Brief:
Below are some records; give them all again exactly, but not the pictures.

Excerpted records:
BEGIN
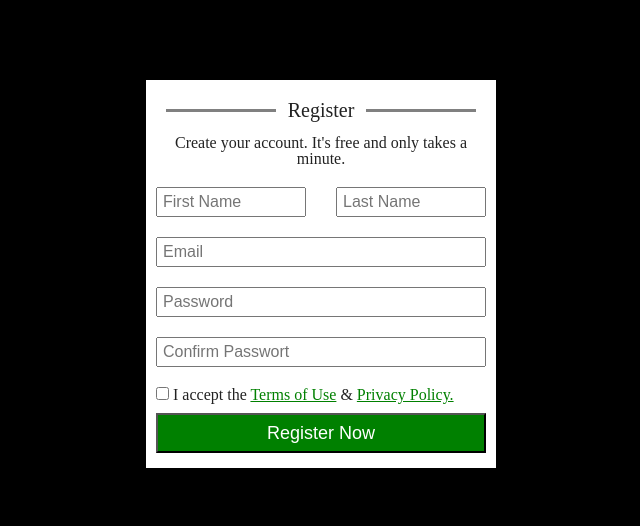
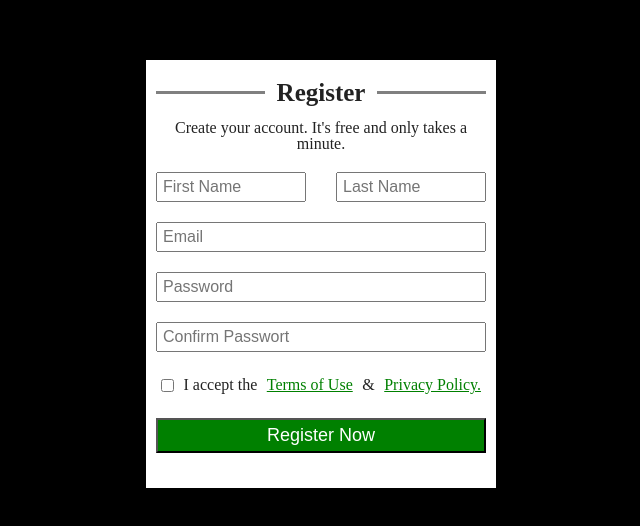
Before and after one commit to olpok3007/form-register, a plain HTML site: page index.html in a window 1280 px wide. Shown: the part 126-652 px from the top of the page, without its empty margins (319-959 px from the left). Drawn offline with Linux system fonts and the light colour scheme.

Commit message:
change tages

```diff
--- a/css/style.css
+++ b/css/style.css
@@ -8,35 +8,38 @@ body {
 
 .register {
   display: flex;
-  position: relative;
   flex-direction: column;
   align-items: center;
   width: 350px;
   padding: 5px;
   background-color: white;
-
 }
-.line{
+.header {
+  margin-top: 10px;
+  position: relative;
+}
+.line {
   display: flex;
+  justify-content: center;
   align-items: center;
   padding: 5px;
-  margin-top: 10px;
-  font-size: 20px;
-
+  font-size: 25px;
+  font-weight: 700;
 }
 .line::after {
   content: "";
   position: absolute;
-  right: 20px;
-  width: 110px;
+  right: 0;
+  margin: 0 5px;
+  width: 32%;
   border-top: 3px solid gray;
-
 }
 .line::before {
   content: "";
   position: absolute;
-  left:  20px;
-  width: 110px;
+  margin: 0 5px;
+  left: 0px;
+  width: 32%;
   border-top: 3px solid gray;
 }
 
@@ -46,41 +49,37 @@ body {
 }
 
 .text {
-  margin:  10px;
+  margin: 10px;
   text-align: center;
 }
 
 .wrapper {
-  padding: 10px;
-  background-color: white;
-
-
-  width: 350px;
   display: flex;
   flex-direction: column;
   justify-content: space-evenly;
-  align-items: stretch;
+  padding: 10px;
+  max-width: 5px 0;
+  background-color: white;
+  width: 350px;
 }
 
 .name {
   display: flex;
   justify-content: space-between;
   width: auto;
-  margin-bottom: 10px;
+  margin-bottom: 20px;
+  height: 30px;
 }
 
-.first_name,
-.last_name {
+.names {
   width: 150px;
   height: 30px;
   padding: 5px;
-  margin-bottom: 10px;
+  margin-bottom: 20px;
 }
 ._email,
 ._password,
 ._confirm {
-  display: flex;
-  margin-bottom: 10px;
 }
 .input,
 .email,
@@ -89,19 +88,24 @@ body {
   width: 100%;
   height: 30px;
   padding: 5px;
-  margin-bottom: 10px;
+  margin-bottom: 20px;
 }
 
-button {
-  height: 40px;
-  background-color: green;
-  color: white;
-  font-size: large;
-}
 .checked {
-  width: auto;
-  margin-bottom: 10px;
+  display: flex;
+  justify-content: space-between;
+  align-items: center;
+  margin-bottom: 20px;
+  padding: 5px;
 }
 a {
   color: green;
 }
+
+.btn {
+  padding: 5px;
+  background-color: green;
+  color: white;
+  font-size: large;
+  margin-bottom: 20px;
+}
--- a/index.html
+++ b/index.html
@@ -4,25 +4,25 @@
     <meta charset="UTF-8" />
     <meta http-equiv="X-UA-Compatible" content="IE=edge" />
     <meta name="viewport" content="width=device-width, initial-scale=1.0" />
-    <link rel="stylesheet" href="./css/reset.css">
+    <link rel="stylesheet" href="./css/reset.css" />
     <link rel="stylesheet" href="./css/style.css" />
     <title>Document</title>
   </head>
   <body>
     <div class="register">
+      <header class="header">
         <div class="line">
           <h1>Register</h1>
         </div>
         <p class="text">
           Create your account. It's free and only takes a minute.
         </p>
-
-
+      </header>
 
       <form method="get" class="wrapper">
         <label class="name">
           <input
-          class="first_name"
+            class="names first_name"
             type="text"
             placeholder="First Name"
             autofocus
@@ -32,7 +32,7 @@
             pattern="^[a-zA-Z][a-zA-Z0-9]{2,15}$"
           />
           <input
-          class="last_name"
+            class="names last_name"
             type="text"
             placeholder="Last Name"
             required
@@ -77,9 +77,9 @@
         <label class="checked">
           <input type="checkbox" required name="checked" />
           I accept the <a href="#">Terms of Use</a> &
-        <a href="#">Privacy Policy.</a>
+          <a class="href" href="#">Privacy Policy.</a>
         </label>
-      <button type="submit">Register Now</button>
+        <button class="btn" type="submit">Register Now</button>
       </form>
     </div>
   </body>
```
Lines whose indentation alone changed are shown as unchanged.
END
Your response:
Before and after one commit to olpok3007/form-register, a plain HTML site: page index.html in a window 1280 px wide. Shown: the part 126-652 px from the top of the page, without its empty margins (319-959 px from the left). Drawn offline with Linux system fonts and the light colour scheme.

Commit message:
change tages

```diff
--- a/css/style.css
+++ b/css/style.css
@@ -8,35 +8,38 @@ body {
 
 .register {
   display: flex;
-  position: relative;
   flex-direction: column;
   align-items: center;
   width: 350px;
   padding: 5px;
   background-color: white;
-
 }
-.line{
+.header {
+  margin-top: 10px;
+  position: relative;
+}
+.line {
   display: flex;
+  justify-content: center;
   align-items: center;
   padding: 5px;
-  margin-top: 10px;
-  font-size: 20px;
-
+  font-size: 25px;
+  font-weight: 700;
 }
 .line::after {
   content: "";
   position: absolute;
-  right: 20px;
-  width: 110px;
+  right: 0;
+  margin: 0 5px;
+  width: 32%;
   border-top: 3px solid gray;
-
 }
 .line::before {
   content: "";
   position: absolute;
-  left:  20px;
-  width: 110px;
+  margin: 0 5px;
+  left: 0px;
+  width: 32%;
   border-top: 3px solid gray;
 }
 
@@ -46,41 +49,37 @@ body {
 }
 
 .text {
-  margin:  10px;
+  margin: 10px;
   text-align: center;
 }
 
 .wrapper {
-  padding: 10px;
-  background-color: white;
-
-
-  width: 350px;
   display: flex;
   flex-direction: column;
   justify-content: space-evenly;
-  align-items: stretch;
+  padding: 10px;
+  max-width: 5px 0;
+  background-color: white;
+  width: 350px;
 }
 
 .name {
   display: flex;
   justify-content: space-between;
   width: auto;
-  margin-bottom: 10px;
+  margin-bottom: 20px;
+  height: 30px;
 }
 
-.first_name,
-.last_name {
+.names {
   width: 150px;
   height: 30px;
   padding: 5px;
-  margin-bottom: 10px;
+  margin-bottom: 20px;
 }
 ._email,
 ._password,
 ._confirm {
-  display: flex;
-  margin-bottom: 10px;
 }
 .input,
 .email,
@@ -89,19 +88,24 @@ body {
   width: 100%;
   height: 30px;
   padding: 5px;
-  margin-bottom: 10px;
+  margin-bottom: 20px;
 }
 
-button {
-  height: 40px;
-  background-color: green;
-  color: white;
-  font-size: large;
-}
 .checked {
-  width: auto;
-  margin-bottom: 10px;
+  display: flex;
+  justify-content: space-between;
+  align-items: center;
+  margin-bottom: 20px;
+  padding: 5px;
 }
 a {
   color: green;
 }
+
+.btn {
+  padding: 5px;
+  background-color: green;
+  color: white;
+  font-size: large;
+  margin-bottom: 20px;
+}
--- a/index.html
+++ b/index.html
@@ -4,25 +4,25 @@
     <meta charset="UTF-8" />
     <meta http-equiv="X-UA-Compatible" content="IE=edge" />
     <meta name="viewport" content="width=device-width, initial-scale=1.0" />
-    <link rel="stylesheet" href="./css/reset.css">
+    <link rel="stylesheet" href="./css/reset.css" />
     <link rel="stylesheet" href="./css/style.css" />
     <title>Document</title>
   </head>
   <body>
     <div class="register">
+      <header class="header">
         <div class="line">
           <h1>Register</h1>
         </div>
         <p class="text">
           Create your account. It's free and only takes a minute.
         </p>
-
-
+      </header>
 
       <form method="get" class="wrapper">
         <label class="name">
           <input
-          class="first_name"
+            class="names first_name"
             type="text"
             placeholder="First Name"
             autofocus
@@ -32,7 +32,7 @@
             pattern="^[a-zA-Z][a-zA-Z0-9]{2,15}$"
           />
           <input
-          class="last_name"
+            class="names last_name"
             type="text"
             placeholder="Last Name"
             required
@@ -77,9 +77,9 @@
         <label class="checked">
           <input type="checkbox" required name="checked" />
           I accept the <a href="#">Terms of Use</a> &
-        <a href="#">Privacy Policy.</a>
+          <a class="href" href="#">Privacy Policy.</a>
         </label>
-      <button type="submit">Register Now</button>
+        <button class="btn" type="submit">Register Now</button>
       </form>
     </div>
   </body>
```
Lines whose indentation alone changed are shown as unchanged.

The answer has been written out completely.